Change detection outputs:

************

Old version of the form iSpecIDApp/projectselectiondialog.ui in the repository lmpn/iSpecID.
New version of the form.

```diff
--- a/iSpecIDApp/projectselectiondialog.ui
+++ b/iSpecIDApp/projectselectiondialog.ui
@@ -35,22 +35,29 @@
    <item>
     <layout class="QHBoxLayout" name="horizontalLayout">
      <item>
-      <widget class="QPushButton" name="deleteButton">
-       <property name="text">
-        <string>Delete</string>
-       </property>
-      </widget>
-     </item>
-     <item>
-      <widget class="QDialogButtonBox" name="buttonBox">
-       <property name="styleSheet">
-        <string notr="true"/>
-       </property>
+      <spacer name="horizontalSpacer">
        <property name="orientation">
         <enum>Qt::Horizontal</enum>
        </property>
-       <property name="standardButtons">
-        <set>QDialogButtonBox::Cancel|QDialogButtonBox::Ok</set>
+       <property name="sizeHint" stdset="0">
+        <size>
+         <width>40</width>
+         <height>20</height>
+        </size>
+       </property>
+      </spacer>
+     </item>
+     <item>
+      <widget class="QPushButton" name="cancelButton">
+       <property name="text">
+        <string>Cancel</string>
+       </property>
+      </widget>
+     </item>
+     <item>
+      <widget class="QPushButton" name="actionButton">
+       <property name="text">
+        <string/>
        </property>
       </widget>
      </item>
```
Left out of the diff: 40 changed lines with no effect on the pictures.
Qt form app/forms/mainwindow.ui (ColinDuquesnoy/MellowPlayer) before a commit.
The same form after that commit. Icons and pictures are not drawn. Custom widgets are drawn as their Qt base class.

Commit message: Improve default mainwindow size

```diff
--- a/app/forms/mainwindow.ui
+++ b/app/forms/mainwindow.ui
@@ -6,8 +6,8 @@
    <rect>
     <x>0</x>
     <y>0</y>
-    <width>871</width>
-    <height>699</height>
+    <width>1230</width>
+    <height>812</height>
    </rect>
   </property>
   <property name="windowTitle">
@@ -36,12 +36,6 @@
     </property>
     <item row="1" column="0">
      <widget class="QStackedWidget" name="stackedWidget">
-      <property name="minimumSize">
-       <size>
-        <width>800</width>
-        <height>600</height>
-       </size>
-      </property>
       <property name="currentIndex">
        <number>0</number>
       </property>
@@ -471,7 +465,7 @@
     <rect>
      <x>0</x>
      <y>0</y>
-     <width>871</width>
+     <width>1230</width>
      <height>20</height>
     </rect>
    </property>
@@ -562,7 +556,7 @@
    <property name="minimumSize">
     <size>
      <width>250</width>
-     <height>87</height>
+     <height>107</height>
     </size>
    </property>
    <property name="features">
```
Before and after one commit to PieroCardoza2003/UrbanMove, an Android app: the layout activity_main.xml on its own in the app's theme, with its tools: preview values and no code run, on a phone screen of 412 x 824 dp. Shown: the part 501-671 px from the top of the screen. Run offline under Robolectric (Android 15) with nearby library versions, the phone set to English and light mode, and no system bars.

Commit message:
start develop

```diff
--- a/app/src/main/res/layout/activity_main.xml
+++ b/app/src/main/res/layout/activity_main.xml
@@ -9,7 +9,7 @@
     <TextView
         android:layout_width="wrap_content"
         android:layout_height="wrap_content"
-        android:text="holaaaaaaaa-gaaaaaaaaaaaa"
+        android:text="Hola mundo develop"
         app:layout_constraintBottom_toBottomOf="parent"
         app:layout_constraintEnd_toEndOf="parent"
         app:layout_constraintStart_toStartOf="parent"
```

************

• The task:
What you return must match the records exactly, down to the last line.

• Reply to the exercise:
Old version of the form iSpecIDApp/projectselectiondialog.ui in the repository lmpn/iSpecID.
New version of the form.

```diff
--- a/iSpecIDApp/projectselectiondialog.ui
+++ b/iSpecIDApp/projectselectiondialog.ui
@@ -35,22 +35,29 @@
    <item>
     <layout class="QHBoxLayout" name="horizontalLayout">
      <item>
-      <widget class="QPushButton" name="deleteButton">
-       <property name="text">
-        <string>Delete</string>
-       </property>
-      </widget>
-     </item>
-     <item>
-      <widget class="QDialogButtonBox" name="buttonBox">
-       <property name="styleSheet">
-        <string notr="true"/>
-       </property>
+      <spacer name="horizontalSpacer">
        <property name="orientation">
         <enum>Qt::Horizontal</enum>
        </property>
-       <property name="standardButtons">
-        <set>QDialogButtonBox::Cancel|QDialogButtonBox::Ok</set>
+       <property name="sizeHint" stdset="0">
+        <size>
+         <width>40</width>
+         <height>20</height>
+        </size>
+       </property>
+      </spacer>
+     </item>
+     <item>
+      <widget class="QPushButton" name="cancelButton">
+       <property name="text">
+        <string>Cancel</string>
+       </property>
+      </widget>
+     </item>
+     <item>
+      <widget class="QPushButton" name="actionButton">
+       <property name="text">
+        <string/>
        </property>
       </widget>
      </item>
```
Left out of the diff: 40 changed lines with no effect on the pictures.
Qt form app/forms/mainwindow.ui (ColinDuquesnoy/MellowPlayer) before a commit.
The same form after that commit. Icons and pictures are not drawn. Custom widgets are drawn as their Qt base class.

Commit message: Improve default mainwindow size

```diff
--- a/app/forms/mainwindow.ui
+++ b/app/forms/mainwindow.ui
@@ -6,8 +6,8 @@
    <rect>
     <x>0</x>
     <y>0</y>
-    <width>871</width>
-    <height>699</height>
+    <width>1230</width>
+    <height>812</height>
    </rect>
   </property>
   <property name="windowTitle">
@@ -36,12 +36,6 @@
     </property>
     <item row="1" column="0">
      <widget class="QStackedWidget" name="stackedWidget">
-      <property name="minimumSize">
-       <size>
-        <width>800</width>
-        <height>600</height>
-       </size>
-      </property>
       <property name="currentIndex">
        <number>0</number>
       </property>
@@ -471,7 +465,7 @@
     <rect>
      <x>0</x>
      <y>0</y>
-     <width>871</width>
+     <width>1230</width>
      <height>20</height>
     </rect>
    </property>
@@ -562,7 +556,7 @@
    <property name="minimumSize">
     <size>
      <width>250</width>
-     <height>87</height>
+     <height>107</height>
     </size>
    </property>
    <property name="features">
```
Before and after one commit to PieroCardoza2003/UrbanMove, an Android app: the layout activity_main.xml on its own in the app's theme, with its tools: preview values and no code run, on a phone screen of 412 x 824 dp. Shown: the part 501-671 px from the top of the screen. Run offline under Robolectric (Android 15) with nearby library versions, the phone set to English and light mode, and no system bars.

Commit message:
start develop

```diff
--- a/app/src/main/res/layout/activity_main.xml
+++ b/app/src/main/res/layout/activity_main.xml
@@ -9,7 +9,7 @@
     <TextView
         android:layout_width="wrap_content"
         android:layout_height="wrap_content"
-        android:text="holaaaaaaaa-gaaaaaaaaaaaa"
+        android:text="Hola mundo develop"
         app:layout_constraintBottom_toBottomOf="parent"
         app:layout_constraintEnd_toEndOf="parent"
         app:layout_constraintStart_toStartOf="parent"
```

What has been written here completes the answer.